With a raw food diet, your cat will get the protein it needs and this helps to keep the weight in check.
It’s fine to give your cat a treat every now and then but do note that treats can contain a high amount of carbs so make sure to moderate it.
Play With Your Cat
Cats aren’t exactly the most active and interactive pets as compared to dogs.
They will play by themselves or with you occasionally but most of the day is spent eating and sleeping.
Kittens are more active and naturally playful due to their high energy reserves. As cats age, they tend to be less active.
If you are adopting a senior cat, make sure to schedule some play time daily.
Cats like toys that they can hunt and chase.

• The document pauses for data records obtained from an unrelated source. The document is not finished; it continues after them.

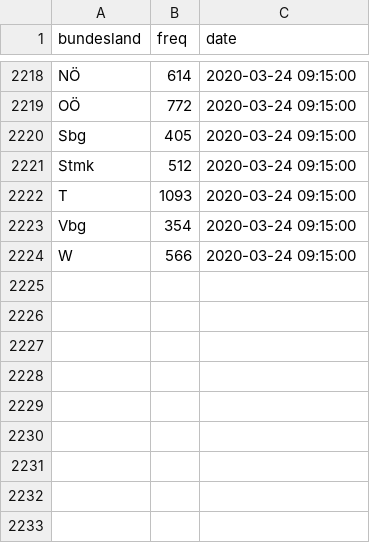
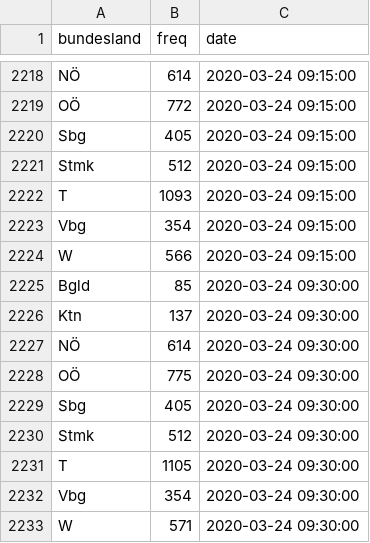
Before and after one commit to statistikat/coronaDAT, a CSV file: coronadata_ts_bundesland_latest.csv, drawn as a sheet; only a part is shown, gaps mark what is left out.

```diff
--- a/coronadata_ts_bundesland_latest.csv
+++ b/coronadata_ts_bundesland_latest.csv
@@ -2224 +2224,10 @@
 "W";566;2020-03-24 09:15:00
+"Bgld";85;2020-03-24 09:30:00
+"Ktn";137;2020-03-24 09:30:00
+"NÖ";614;2020-03-24 09:30:00
+"OÖ";775;2020-03-24 09:30:00
+"Sbg";405;2020-03-24 09:30:00
+"Stmk";512;2020-03-24 09:30:00
+"T";1105;2020-03-24 09:30:00
+"Vbg";354;2020-03-24 09:30:00
+"W";571;2020-03-24 09:30:00
```
Also changed, not shown: coronadata_ts_allgemein_latest.csv, coronadata_ts_alter_latest.csv, 17 other files.
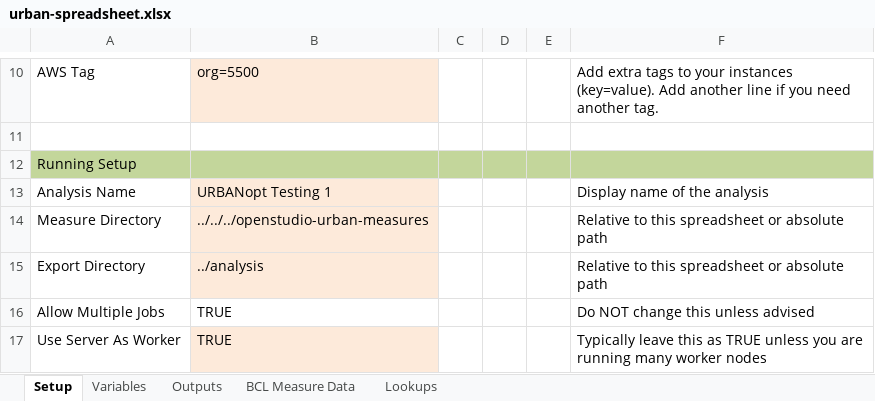
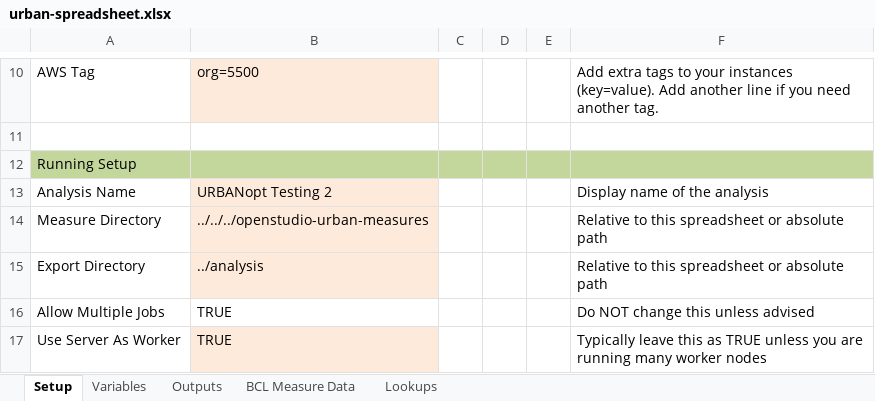
Before and after one commit to NREL/openstudio-urban-measures, an Excel workbook: OpenStudio-analysis-spreadsheet/projects/urban-spreadsheet.xlsx, sheet Setup, drawn as a sheet; only a part is shown, gaps mark what is left out; values as stored, in another font and other column widths than the file's, no borders; the diff names each change by its address in the sheet, - before the commit and + after, or states it on an @@ line.

```diff
--- a/OpenStudio-analysis-spreadsheet/projects/urban-spreadsheet.xlsx (sheet Setup)
+++ b/OpenStudio-analysis-spreadsheet/projects/urban-spreadsheet.xlsx (sheet Setup)
-B13: URBANopt Testing 1
+B13: URBANopt Testing 2
```
Also changed, not shown: sheet Outputs, sheet Variables, 8 other files.
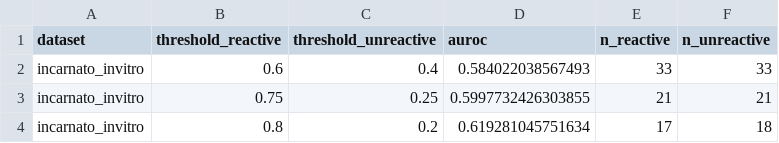
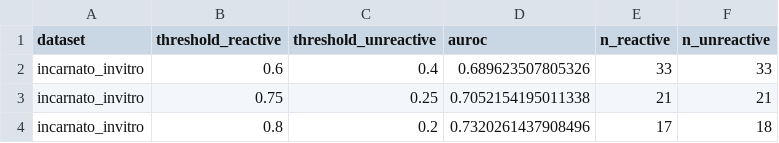
Before and after one commit to kanekalla/foldtrust, a CSV file: benchmarks/outputs/layer4_shape/sensitivity_auroc_thresholds_incarnato_invitro.csv, drawn as a sheet.

```diff
--- a/benchmarks/outputs/layer4_shape/sensitivity_auroc_thresholds_incarnato_invitro.csv
+++ b/benchmarks/outputs/layer4_shape/sensitivity_auroc_thresholds_incarnato_invitro.csv
@@ -1,4 +1,4 @@
 dataset,threshold_reactive,threshold_unreactive,auroc,n_reactive,n_unreactive
-incarnato_invitro,0.6,0.4,0.584022038567493,33,33
-incarnato_invitro,0.75,0.25,0.5997732426303855,21,21
-incarnato_invitro,0.8,0.2,0.619281045751634,17,18
+incarnato_invitro,0.6,0.4,0.689623507805326,33,33
+incarnato_invitro,0.75,0.25,0.7052154195011338,21,21
+incarnato_invitro,0.8,0.2,0.7320261437908496,17,18
```
Also changed, not shown: benchmarks/outputs/layer4_shape/genome_control_full.csv, benchmarks/outputs/layer4_shape/per_dataset_metrics.csv, 7 other files.
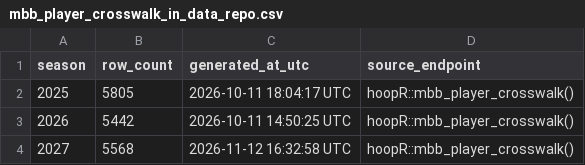
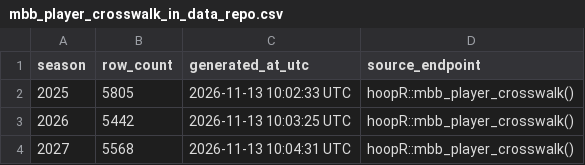
Before and after one commit to sportsdataverse/hoopR-mbb-data, a CSV file: mbb/crosswalk/mbb_player_crosswalk_in_data_repo.csv, drawn as a sheet.

```diff
--- a/mbb/crosswalk/mbb_player_crosswalk_in_data_repo.csv
+++ b/mbb/crosswalk/mbb_player_crosswalk_in_data_repo.csv
@@ -1,4 +1,4 @@
 season,row_count,generated_at_utc,source_endpoint
-2025,5805,2026-10-11 18:04:17 UTC,hoopR::mbb_player_crosswalk()
-2026,5442,2026-10-11 14:50:25 UTC,hoopR::mbb_player_crosswalk()
-2027,5568,2026-11-12 16:32:58 UTC,hoopR::mbb_player_crosswalk()
+2025,5805,2026-11-13 10:02:33 UTC,hoopR::mbb_player_crosswalk()
+2026,5442,2026-11-13 10:03:25 UTC,hoopR::mbb_player_crosswalk()
+2027,5568,2026-11-13 10:04:31 UTC,hoopR::mbb_player_crosswalk()
```
Also changed, not shown: mbb/crosswalk/mbb_schedule_crosswalk_in_data_repo.csv, 5 other files.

So toys that can move and resemble prey will trigger the hunter in them.
If all else fails, there’s always the red laser pointer that cats love to chase.
Just don’t point it in your cat’s face as it can harm their sensitive eyes.
When To Put Down A Cat With FIV?
Sometimes, even with our best efforts, the virus load is just too much for the cat’s body to handle.
If the cat isn’t eating or drinking, is in pain, hiding and there’s a drastic decrease in the quality of the cat’s life, then euthanasia might be the most humane decision you can make.
It will be a very hard decision to make and one that you will need to find the answer from within your heart.
Do what’s best for your cat and not for yourself.
If there’s one takeaway from this article, please remember that having FIV for a cat is not a death sentence.
Yes, it is something that can be fatal but there are many FIV infected cats that have lived happy, healthy and complete lives.
If the cat that you want to adopt has FIV, don’t let it be a deterrent.
You have what it takes to give your new cat a loving forever home.